San Mateo-At a Board of Trustees meeting on Wednesday November 14 2012, the San Mateo Community College District, which operates 3 community colleges (Skyline College, Canada College and the College of San Mateo), discussed the fate of the noncommercial television license they have owned since 1964 – KCSM TV. KCSM’s signal reaches 10 Bay Area counties and is broadcast on 60 municipal cable systems throughout the Bay Area.
A request for proposals at the end of 2011 attracted six bidders, but at the end of October, the Board of Trustees formally rejected all the bidders, stating the two top bidders were unable to complete a sale. According to the District, FM Media, a division of the public media brokers Public Radio Capital, were unable to secure financing and San Mateo Community Television, an affiliate of Independent Public Media, a initiative to revitalize public media spearheaded by Free Speech TV co-founder John Schwartz, were unable to meet local control requirements.
Bay Area community media advocates Media Alliance filed a public records request in April 2012 and after a six month delay, secured the bid documents for public review. They are available on the Media Alliance website.
The Trustees reviewed a presentation on a possible spectrum auction by the Federal Communications Commission, a process that is entering a rule making process. The auction would repurpose broadcast spectrum and auction off unneeded spectrum to wireless companies. Broadcasters have excess spectrum after the transition from analog to digital broadcasting.
The Community College Board proposed auctioning off all the station’s spectrum to wireless companies and issued an RFP searching for a for-profit partner to subsidize the station’s operating costs in full for the period leading up to the possible auction (anywhere from 18 months to 4+ years) and then split the proceeds after the station was shut down.
Media Alliance Executive Director Tracy Rosenberg expressed distress over the District speculating on non-commercial assets. She comments “This license was given to the College of San Mateo in 1964 – at no cost – in order to operate a public service. That is the purpose. We should find a way for that purpose to continue”.

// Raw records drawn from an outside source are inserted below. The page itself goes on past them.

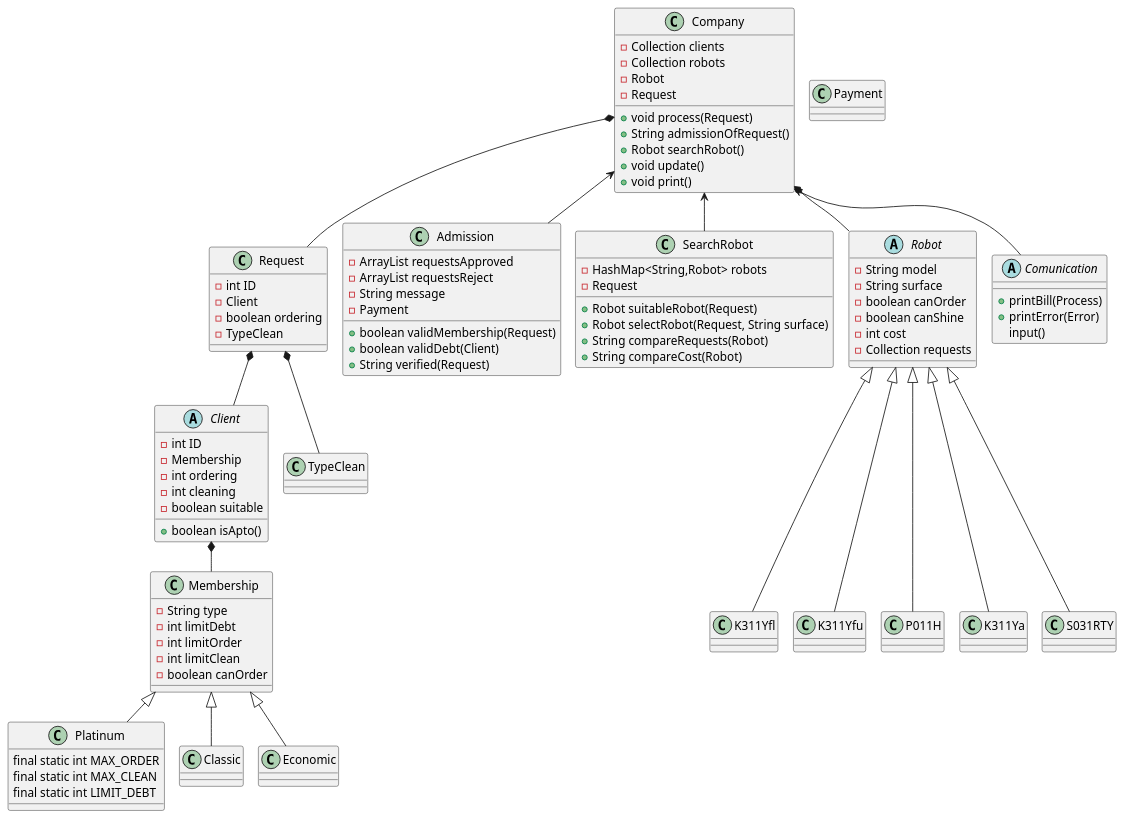
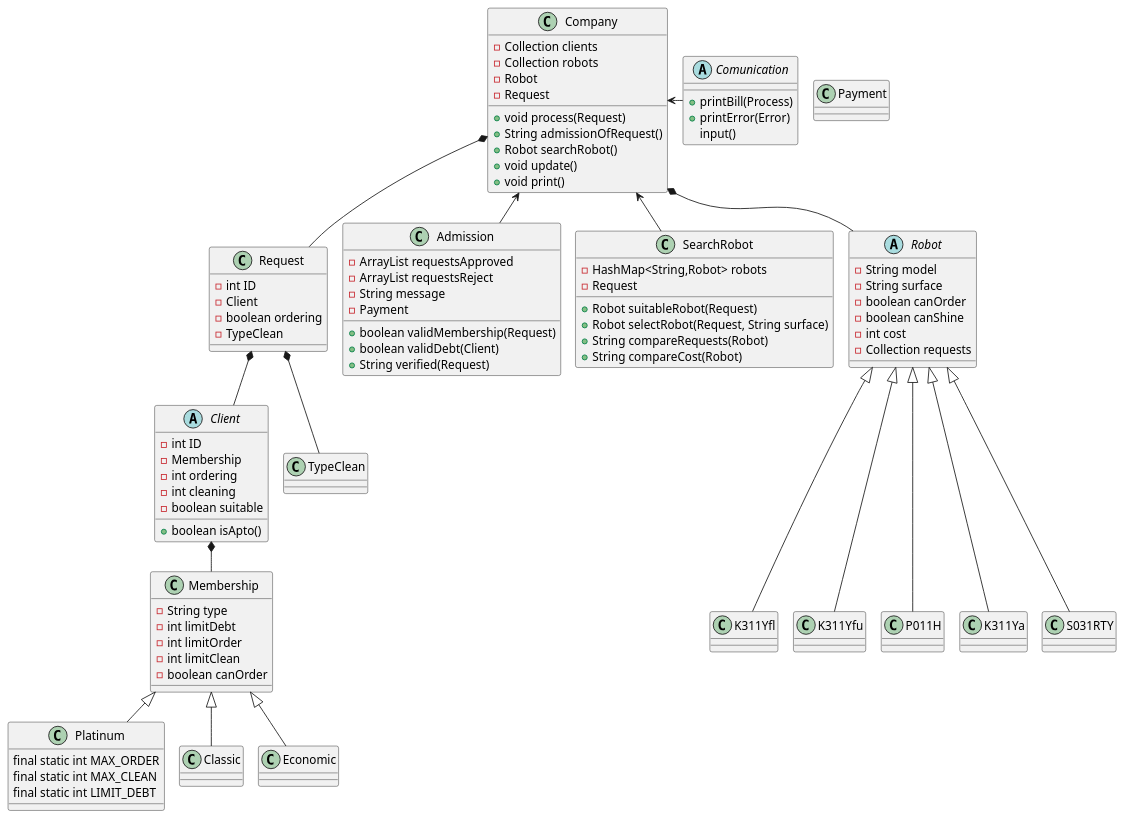
Before and after one commit to Grupo-3-Labo-y-prog/RobotsTP: the diagram in src/Aproach3.puml, drawn with PlantUML. The commit also changed 2 other files, not shown here.

Commit message:
Diagrama de secuencia

```diff
--- a/src/Aproach3.puml
+++ b/src/Aproach3.puml
@@ -1,149 +1,149 @@
 @startuml
 'https://plantuml.com/class-diagram
 
 !pragma layout smetana
 
 'array de pedidos hechos por robot
 
 abstract Client
 class Membership
 class Platinum
 class Classic
 class Economic
 class Request
 class TypeClean
 class Admission
 class Company
 class SearchRobot
 class Payment
 abstract class Robot
 class K311Yfl
 class K311Yfu
 class P011H
 class K311Ya
 class S031RTY
 
 
 Client *-- Membership
 Membership <|-- Platinum
 Membership <|-- Classic
 Membership <|-- Economic
 Company <-- Admission
 Company <-- SearchRobot
-Company <-- Comunication
+Company <- Comunication
 Company *-- Robot
 Company *-- Request
 Request *-- Client
 Request *-- TypeClean
 Robot <|---K311Ya
 Robot <|---S031RTY
 Robot <|---P011H
 Robot <|---K311Yfu
 Robot <|---K311Yfl
 
 
 abstract Comunication{
 +printBill(Process)
 +printError(Error)
 input()
 }
 
 abstract class Robot{
 -String model
 -String surface
 -boolean canOrder
 -boolean canShine
 -int cost
 -Collection requests
 }
 
 class Company{
 
 -Collection clients
 -Collection robots
 -Robot
 -Request
 
 'llama a admission
 +void process(Request)
 +String admissionOfRequest()
 +Robot searchRobot()
 +void update()
 +void print()
 
 
 }
 
 'posible clase
 class Admission{
 -ArrayList requestsApproved
 -ArrayList requestsReject
 -String message
 -Payment
 '-ArrayList clients
 
 'ej: pedir un ordenamiento cuando no puede
 +boolean validMembership(Request)
 +boolean validDebt(Client)
 +String verified(Request)
 
 
 }
 
 
 class SearchRobot{
 
 -HashMap<String,Robot> robots
 -Request
 
 'llama a la funcion selectRobot y recibe el robot ideal
 + Robot suitableRobot(Request)
 'recibe un request y realiza una iteracion
 'en la colleccion robots donde compara los requerimientos
 + Robot selectRobot(Request, String surface)
 'si es Platinum compara la cola que tiene con un min y se guarda la key
 'si es el primero se fija si es null y lo asigna
 + String compareRequests(Robot)
 'si no es platinum compara el costo con un min y guarda la key para devolverla
 + String compareCost(Robot)
 }
 
 'posible clase lo mismo arriba
 
 
 class Request{
 -int ID
 -Client
 -boolean ordering
 -TypeClean
 '-String address?
 
 }
 
 abstract Client{
 -int ID
 -Membership
 -int ordering
 -int cleaning
 -boolean suitable
 'Collection requests
 'String address?
 +boolean isApto()
 'return limitOrder > ordering && limitClean > cleaning
 }
 
 class Membership{
 -String type
 -int limitDebt
 -int limitOrder
 -int limitClean
 -boolean canOrder
 }
 
 class Platinum{
 final static int MAX_ORDER
 final static int MAX_CLEAN
 final static int LIMIT_DEBT
 }
 
 @enduml
```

Rosenberg added that a review of the bid documents left her with some questions as to why the District refused the bid from San Mateo Community Television for $5.8 million dollars.